It did so first in the 2010 Citizens United case, when the Roberts court ruled that corporations have free speech rights. Now the court is saying that corporations have religious rights, too. “A corporation is simply a form of organization used by human beings to achieve desired ends,” Justice Samuel Alito wrote. “When rights . . . are extended to corporations, the purpose is to protect the rights of these people.” So if a private business is owned by a religious person who objects to abortion rights, the court said the owner can deny contraception coverage to employees.
The response from White House spokesman Josh Earnest: “President Obama believes that women should make personal healthcare decisions for themselves rather than their bosses deciding for them.”
Look at the divisions on the Supreme Court. The five justices who handed down the Hobby Lobby decision were all nominated by Republican presidents. The four dissenters were nominated by Democratic presidents. The five justices who handed down the majority decision are all Roman Catholic. Three of the four dissenting justices are Jewish. The other dissenting justice, Sonia Sotomayor, is a Latina Catholic.
A few days after the Hobby Lobby decision, the court issued an order exempting a religious college from having to provide contraceptive coverage. Three justices forcefully dissented. All three were women.
The Supreme Court is now as politically polarized as the rest of the country. And along the same lines.
PHOTO (TOP): Demonstrators gather in front of the Supreme Court for the “Not My Boss’s Business” rally for women’s health and rights in Washington, March 25, 2014. REUTERS/Gary Cameron
PHOTO (INSERT 1): Members of the Presbyterian Church of the Big Wood, where the Bergdahl family regularly attends, take part in a service in Ketchum, Idaho, June 1, 2014. REUTERS/Patrick Sweeney
PHOTO (INSERT 2): Anti-Proposition 8 protesters wave a rainbow flag in front of the Supreme Court in Washington, March 26, 2013. REUTERS/Jonathan Ernst

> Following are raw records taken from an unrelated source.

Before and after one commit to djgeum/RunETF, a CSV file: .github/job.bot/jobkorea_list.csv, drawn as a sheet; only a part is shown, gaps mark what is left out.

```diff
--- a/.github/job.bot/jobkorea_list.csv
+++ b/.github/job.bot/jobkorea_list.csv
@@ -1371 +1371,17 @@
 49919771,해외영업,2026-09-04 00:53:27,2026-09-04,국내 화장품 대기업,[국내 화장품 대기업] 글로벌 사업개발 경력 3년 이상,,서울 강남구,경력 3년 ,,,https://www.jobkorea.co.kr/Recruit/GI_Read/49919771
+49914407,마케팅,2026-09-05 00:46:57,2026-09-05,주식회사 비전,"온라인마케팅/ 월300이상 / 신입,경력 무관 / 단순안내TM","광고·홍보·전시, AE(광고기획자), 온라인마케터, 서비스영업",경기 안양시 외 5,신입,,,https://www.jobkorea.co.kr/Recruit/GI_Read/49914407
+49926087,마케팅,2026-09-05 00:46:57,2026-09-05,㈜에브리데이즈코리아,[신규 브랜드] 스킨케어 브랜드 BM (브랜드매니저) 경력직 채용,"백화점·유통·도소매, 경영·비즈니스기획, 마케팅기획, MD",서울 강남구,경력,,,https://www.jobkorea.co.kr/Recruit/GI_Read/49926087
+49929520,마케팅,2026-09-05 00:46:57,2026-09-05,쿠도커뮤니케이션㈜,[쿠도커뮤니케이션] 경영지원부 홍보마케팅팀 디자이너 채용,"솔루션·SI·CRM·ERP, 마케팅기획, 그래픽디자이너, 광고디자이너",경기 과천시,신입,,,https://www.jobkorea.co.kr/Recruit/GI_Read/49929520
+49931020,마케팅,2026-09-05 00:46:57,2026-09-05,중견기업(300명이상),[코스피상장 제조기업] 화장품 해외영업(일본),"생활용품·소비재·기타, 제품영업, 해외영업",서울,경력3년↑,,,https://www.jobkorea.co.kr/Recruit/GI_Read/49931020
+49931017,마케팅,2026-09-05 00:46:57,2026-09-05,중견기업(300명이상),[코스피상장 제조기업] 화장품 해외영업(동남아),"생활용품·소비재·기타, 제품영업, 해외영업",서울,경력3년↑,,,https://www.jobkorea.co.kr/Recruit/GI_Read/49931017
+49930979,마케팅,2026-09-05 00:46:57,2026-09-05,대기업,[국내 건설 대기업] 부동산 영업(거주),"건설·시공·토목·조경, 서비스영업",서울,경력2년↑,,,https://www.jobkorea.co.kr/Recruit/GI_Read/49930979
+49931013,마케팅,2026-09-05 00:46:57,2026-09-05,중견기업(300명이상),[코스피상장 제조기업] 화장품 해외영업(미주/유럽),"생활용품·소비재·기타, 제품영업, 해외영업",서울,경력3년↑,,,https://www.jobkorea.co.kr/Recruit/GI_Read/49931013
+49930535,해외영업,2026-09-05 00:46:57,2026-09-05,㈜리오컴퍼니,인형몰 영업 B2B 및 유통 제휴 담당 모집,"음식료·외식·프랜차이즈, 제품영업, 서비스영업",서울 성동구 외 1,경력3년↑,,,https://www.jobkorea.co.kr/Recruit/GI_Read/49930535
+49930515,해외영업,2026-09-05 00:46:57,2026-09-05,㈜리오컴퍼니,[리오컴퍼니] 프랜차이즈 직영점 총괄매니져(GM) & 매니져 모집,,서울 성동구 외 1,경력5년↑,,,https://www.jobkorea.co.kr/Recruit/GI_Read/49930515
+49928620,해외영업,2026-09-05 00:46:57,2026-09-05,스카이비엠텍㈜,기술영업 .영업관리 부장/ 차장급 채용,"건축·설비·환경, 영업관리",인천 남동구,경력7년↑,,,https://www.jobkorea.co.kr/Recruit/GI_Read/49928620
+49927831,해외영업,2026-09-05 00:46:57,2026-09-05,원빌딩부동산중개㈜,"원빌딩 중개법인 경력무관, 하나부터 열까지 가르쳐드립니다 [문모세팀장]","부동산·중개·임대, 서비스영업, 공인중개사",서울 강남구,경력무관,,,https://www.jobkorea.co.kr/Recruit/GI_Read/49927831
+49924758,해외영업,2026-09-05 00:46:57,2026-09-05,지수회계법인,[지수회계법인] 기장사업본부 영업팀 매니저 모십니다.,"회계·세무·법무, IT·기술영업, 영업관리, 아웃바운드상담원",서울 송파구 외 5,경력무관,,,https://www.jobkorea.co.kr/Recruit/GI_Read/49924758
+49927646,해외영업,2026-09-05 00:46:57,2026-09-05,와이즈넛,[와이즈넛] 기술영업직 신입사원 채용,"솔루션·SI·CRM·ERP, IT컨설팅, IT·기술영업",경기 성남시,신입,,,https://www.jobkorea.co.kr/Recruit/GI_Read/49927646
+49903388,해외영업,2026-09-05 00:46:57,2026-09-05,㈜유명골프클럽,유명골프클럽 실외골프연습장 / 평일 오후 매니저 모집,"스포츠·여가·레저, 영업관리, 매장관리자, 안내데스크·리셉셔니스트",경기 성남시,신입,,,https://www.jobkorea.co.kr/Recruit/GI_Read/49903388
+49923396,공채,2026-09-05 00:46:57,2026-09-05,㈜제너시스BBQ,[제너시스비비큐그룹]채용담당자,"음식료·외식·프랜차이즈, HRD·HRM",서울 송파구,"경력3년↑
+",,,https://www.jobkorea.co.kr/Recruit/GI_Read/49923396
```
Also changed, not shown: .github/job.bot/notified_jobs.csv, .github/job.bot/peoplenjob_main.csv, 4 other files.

PHOTO (INSERT 3): Cardinal Donald Wuerl, archbishop of Washington, speaks with Supreme Court Justices Antonin Scalia and Anthony Kennedy as they leave St. Matthew’s Cathedral after attending the Red Mass in Washington. At right, Chief Justice John Roberts and his wife, Jane Sullivan, wait to depart, October 2, 2011. REUTERS/Joshua Roberts